It’s just minutes before another scene is filmed for season 1 of A&E’s series Breakout Kings, and cast members Serinda Swan [Tron Legacy], Jimmi Simpson [Date Night] and Malcolm Goodwin [American Gangster] are lounging in the basement of a faux Brooklyn hardware store in Toronto, Canada. Far away from the controlled chaos happening upstairs, it doesn’t take long before the three “Breakout Kings,” burst into various decibels of laughter while taunting one another.
It has become so cliché for actors to refer to their working unit as a family that the Breakout Kings performers don’t even go there when describing their own working relationships. Instead, their camaraderie more closely resembles a group of people who happen to all work a job they really love, and when that’s coupled with the reality that these guys play realistic cons, the laughter off screen seems all the more genuine.
Your characters are pretty bad assed, what attracted each of you to your roles?
Serinda Swan: I played a lot of, I wouldn’t necessarily say bad ass women, but I played some pretty powerful women, and this was the first time I got to play a powerful woman in combat boots. Every single time it was in heels or fishnets and things like that. Nothing is wrong with that, but it’s nice to actually play the more masculine side of a powerful woman. So, for me that’s what it was.
Jimmi Simpson: I found the craziness somewhat attractive. When I heard Serinda Swan would be doing a macho woman, I signed on tout suite. Yeah, it’s good writing and a good character.
Malcolm Goodwin: I like the fact that Shea is from pretty much from my home sweet home, New York City. I hung out in the Heights a lot, a lot in Brooklyn. I like the fact that he’s street smart, he’s educated. Everyone thinks he’s just a gang banger, which he kind of takes offense to because he did more, it kind of undermines exactly what he did, but at the same time, it protects how much power he really had in his neighborhood.
I’ve seen Jimmi in It’s Always Sunny in Philadelphia and Party Down, how difficult is it going back and forth between comedy and drama?
JS: Um, it’s not so different I think. I mean, as long as everything’s somewhat honest, not terribly different. There’s some procedure here, which kind of gives it a structure. It’s a little different from comedies, I think. Comedies are all about just kind of making people laugh, and this is about the story unfolding in a certain way. That’s the biggest difference, I think.
So Malcolm, you were in American Gangsta with Denzel Washington and Russell Crowe, did you pick up anything working with those guys?

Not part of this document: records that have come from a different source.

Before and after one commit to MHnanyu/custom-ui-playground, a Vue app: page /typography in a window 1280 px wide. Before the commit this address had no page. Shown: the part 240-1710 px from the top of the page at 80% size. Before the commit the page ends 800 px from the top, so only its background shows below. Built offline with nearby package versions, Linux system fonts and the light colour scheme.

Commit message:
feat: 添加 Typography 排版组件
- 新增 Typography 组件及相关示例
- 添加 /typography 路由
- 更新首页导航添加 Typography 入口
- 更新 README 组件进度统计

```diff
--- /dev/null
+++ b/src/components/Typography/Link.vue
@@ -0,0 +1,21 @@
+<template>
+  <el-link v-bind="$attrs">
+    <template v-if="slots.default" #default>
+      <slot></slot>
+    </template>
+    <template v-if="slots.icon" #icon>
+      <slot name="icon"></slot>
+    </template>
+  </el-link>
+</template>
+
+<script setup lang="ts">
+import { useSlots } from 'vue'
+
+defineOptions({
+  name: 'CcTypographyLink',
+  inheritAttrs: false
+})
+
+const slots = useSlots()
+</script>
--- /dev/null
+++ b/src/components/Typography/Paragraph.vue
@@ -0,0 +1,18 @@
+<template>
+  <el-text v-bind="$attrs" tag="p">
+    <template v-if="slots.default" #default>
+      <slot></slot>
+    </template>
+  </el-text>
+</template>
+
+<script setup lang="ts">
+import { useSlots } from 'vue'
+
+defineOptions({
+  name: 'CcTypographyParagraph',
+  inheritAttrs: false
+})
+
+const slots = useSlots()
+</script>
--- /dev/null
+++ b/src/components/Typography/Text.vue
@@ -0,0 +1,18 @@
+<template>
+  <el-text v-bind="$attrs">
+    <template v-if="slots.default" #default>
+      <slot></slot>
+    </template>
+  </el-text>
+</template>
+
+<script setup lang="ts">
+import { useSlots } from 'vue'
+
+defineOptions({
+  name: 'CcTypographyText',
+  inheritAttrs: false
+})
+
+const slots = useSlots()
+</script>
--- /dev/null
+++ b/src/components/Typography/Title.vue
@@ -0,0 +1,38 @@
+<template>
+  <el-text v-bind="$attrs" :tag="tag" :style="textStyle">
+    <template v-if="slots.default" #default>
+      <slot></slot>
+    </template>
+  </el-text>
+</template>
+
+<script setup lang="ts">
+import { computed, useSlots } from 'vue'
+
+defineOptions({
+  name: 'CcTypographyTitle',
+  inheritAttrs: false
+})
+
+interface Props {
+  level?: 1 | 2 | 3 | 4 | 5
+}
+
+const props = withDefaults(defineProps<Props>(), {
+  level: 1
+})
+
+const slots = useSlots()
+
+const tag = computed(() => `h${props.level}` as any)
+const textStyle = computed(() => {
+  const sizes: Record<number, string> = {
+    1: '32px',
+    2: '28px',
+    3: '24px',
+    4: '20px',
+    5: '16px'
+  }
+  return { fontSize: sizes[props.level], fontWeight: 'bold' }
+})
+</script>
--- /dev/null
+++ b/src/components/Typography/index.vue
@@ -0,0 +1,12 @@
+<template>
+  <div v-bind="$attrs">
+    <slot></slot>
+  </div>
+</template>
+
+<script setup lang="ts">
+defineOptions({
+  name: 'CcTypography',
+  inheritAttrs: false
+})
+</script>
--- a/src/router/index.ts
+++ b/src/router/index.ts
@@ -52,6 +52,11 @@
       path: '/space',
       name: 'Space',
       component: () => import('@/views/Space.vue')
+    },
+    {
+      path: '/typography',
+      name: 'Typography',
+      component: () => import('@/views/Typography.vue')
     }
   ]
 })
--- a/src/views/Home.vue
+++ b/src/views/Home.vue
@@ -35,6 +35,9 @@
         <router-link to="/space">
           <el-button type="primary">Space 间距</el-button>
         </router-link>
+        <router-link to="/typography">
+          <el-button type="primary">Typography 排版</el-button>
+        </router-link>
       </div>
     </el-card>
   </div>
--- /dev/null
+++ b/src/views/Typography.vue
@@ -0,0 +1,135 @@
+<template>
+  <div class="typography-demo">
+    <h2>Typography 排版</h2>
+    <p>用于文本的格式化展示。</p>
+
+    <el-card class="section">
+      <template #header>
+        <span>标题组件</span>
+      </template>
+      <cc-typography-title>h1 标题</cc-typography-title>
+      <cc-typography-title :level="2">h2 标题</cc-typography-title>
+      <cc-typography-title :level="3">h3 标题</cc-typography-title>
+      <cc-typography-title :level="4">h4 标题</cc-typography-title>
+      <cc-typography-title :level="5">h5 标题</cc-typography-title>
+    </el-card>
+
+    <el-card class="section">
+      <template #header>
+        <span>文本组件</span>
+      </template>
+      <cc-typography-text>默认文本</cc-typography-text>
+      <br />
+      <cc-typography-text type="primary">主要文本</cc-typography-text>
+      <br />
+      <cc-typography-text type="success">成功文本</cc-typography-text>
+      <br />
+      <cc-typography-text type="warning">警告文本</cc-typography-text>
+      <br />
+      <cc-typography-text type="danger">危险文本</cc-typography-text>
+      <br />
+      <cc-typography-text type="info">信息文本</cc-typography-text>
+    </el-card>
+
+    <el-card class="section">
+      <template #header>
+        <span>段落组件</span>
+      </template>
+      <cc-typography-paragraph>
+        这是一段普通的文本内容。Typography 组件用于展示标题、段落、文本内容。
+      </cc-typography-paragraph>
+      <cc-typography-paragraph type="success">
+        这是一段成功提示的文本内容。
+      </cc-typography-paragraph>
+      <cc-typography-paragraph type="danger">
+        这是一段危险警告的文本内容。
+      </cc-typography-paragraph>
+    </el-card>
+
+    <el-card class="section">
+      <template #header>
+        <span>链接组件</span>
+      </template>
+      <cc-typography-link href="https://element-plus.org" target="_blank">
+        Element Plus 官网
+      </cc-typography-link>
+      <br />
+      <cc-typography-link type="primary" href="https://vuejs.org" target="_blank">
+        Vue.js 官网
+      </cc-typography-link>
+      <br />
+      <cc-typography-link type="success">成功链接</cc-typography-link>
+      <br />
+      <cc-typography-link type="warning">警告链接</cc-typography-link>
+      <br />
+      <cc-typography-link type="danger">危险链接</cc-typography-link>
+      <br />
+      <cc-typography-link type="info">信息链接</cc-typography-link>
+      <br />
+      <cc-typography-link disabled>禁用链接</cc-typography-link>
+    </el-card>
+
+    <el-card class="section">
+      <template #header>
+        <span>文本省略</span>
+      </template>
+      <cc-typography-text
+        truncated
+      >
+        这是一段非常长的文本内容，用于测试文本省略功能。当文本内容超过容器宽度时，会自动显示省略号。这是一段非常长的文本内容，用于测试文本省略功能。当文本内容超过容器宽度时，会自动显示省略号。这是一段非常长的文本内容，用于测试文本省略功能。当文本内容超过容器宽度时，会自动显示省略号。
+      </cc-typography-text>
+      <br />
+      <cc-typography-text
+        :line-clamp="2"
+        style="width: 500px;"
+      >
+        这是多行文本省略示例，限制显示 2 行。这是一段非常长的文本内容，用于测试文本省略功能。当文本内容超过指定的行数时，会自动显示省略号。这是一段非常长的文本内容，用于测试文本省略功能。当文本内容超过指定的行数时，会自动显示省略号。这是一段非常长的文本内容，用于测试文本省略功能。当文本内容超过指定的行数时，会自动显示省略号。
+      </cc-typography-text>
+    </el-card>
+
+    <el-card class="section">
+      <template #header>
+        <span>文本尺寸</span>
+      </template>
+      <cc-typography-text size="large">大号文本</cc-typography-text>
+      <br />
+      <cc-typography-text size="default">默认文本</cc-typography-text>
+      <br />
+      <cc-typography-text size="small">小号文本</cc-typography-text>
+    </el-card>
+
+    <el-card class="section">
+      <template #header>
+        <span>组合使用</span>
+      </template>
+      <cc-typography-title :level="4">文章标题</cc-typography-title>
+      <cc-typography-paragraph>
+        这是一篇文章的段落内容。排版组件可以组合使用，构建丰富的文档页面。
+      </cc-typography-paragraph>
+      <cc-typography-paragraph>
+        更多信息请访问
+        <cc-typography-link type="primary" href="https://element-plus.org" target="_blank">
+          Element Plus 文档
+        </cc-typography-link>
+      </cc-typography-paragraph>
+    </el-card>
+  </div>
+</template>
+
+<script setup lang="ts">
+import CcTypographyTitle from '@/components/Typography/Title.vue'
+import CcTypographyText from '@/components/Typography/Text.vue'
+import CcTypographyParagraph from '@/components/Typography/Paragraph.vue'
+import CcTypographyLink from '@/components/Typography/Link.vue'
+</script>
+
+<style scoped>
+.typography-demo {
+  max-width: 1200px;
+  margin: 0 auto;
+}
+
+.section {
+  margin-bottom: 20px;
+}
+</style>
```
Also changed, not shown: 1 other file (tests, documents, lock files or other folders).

MG: Well, I learned a lot from watching Denzel, just in terms of his preparation. I mean, every single day and every moment he was 100 percent prepared. I mean that really goes for all those actors on that set, Russell Crowe; everyone was just 100 percent. So, that’s the biggest thing that I took away from watching.
And Serinda, you’ve just shot for Maxim, do the guys bust your chops about that?
SS: No, they’re very kind about it. Well, that’s not true. Jimmi shot after me and he totally stole my thunder.
JS: I totally showed them how it’s done.
JS: Yeah. I saw his wardrobe, it was way better than mine. Way better. I got like a snow suit, and he got the sexiest La Perla onesie.
JS: I wanted to show off the goods. I was like, are you sure the audience is ready for this?
While doing research on you guys, it occurred to me that none of you have a real criminal past, how did you go about making these characters authentic?
MG: [He laughs] Where did you do your research?
SS: [Laughter from all] You’re gonna out me! I know for my character I actually went online and ordered the Bounty Hunter books, so I could go on and learn like the skill set of what it’s like to be her. Went out and murdered a few people. No, I just studied. I just basically went in, found out what it was like to be a bounty hunter, and went, shot some guns. Went to the shooting range, which was fun. But just kind of got into character, the character’s really heavy in the body, so it was just a couple of weeks beforehand wearing like the big boots and kind of getting your swag on, and that kind of thing, but mainly just reading. And going to jail once.
MG: Well, I had run-ins, they’re sealed. So, I won’t go into any of that stuff. I grew up in Harlem, when you just had your crew, and there were tons of gang fights stuff. I’m not a big guy, so you had to be real, real crafty and you had to be more than physical. You had to be really, really smart, which is what I like about Shea. But, he has to be really, really crafty, with how he navigates and survives in the neighborhood. So for a lot of the research, pretty much, I go home.
JS: Well the first thing I did was I read Peter Brook’s Empty Space; it’s about throwing colors and light into your character. You know, the quintessential element of this character is the absolute lack of any sex appeal. So I got these indigo blue jeans, I demanded them for this character. So, it does all the work for me.
Yeah. So zero preparation on my part.
Watch Video: Meet the Cast - Jimmi Simpson
Watch Video: Meet the Cast - Malcolm Goodwin
Watch Video: Meet the Cast - Serinda Swan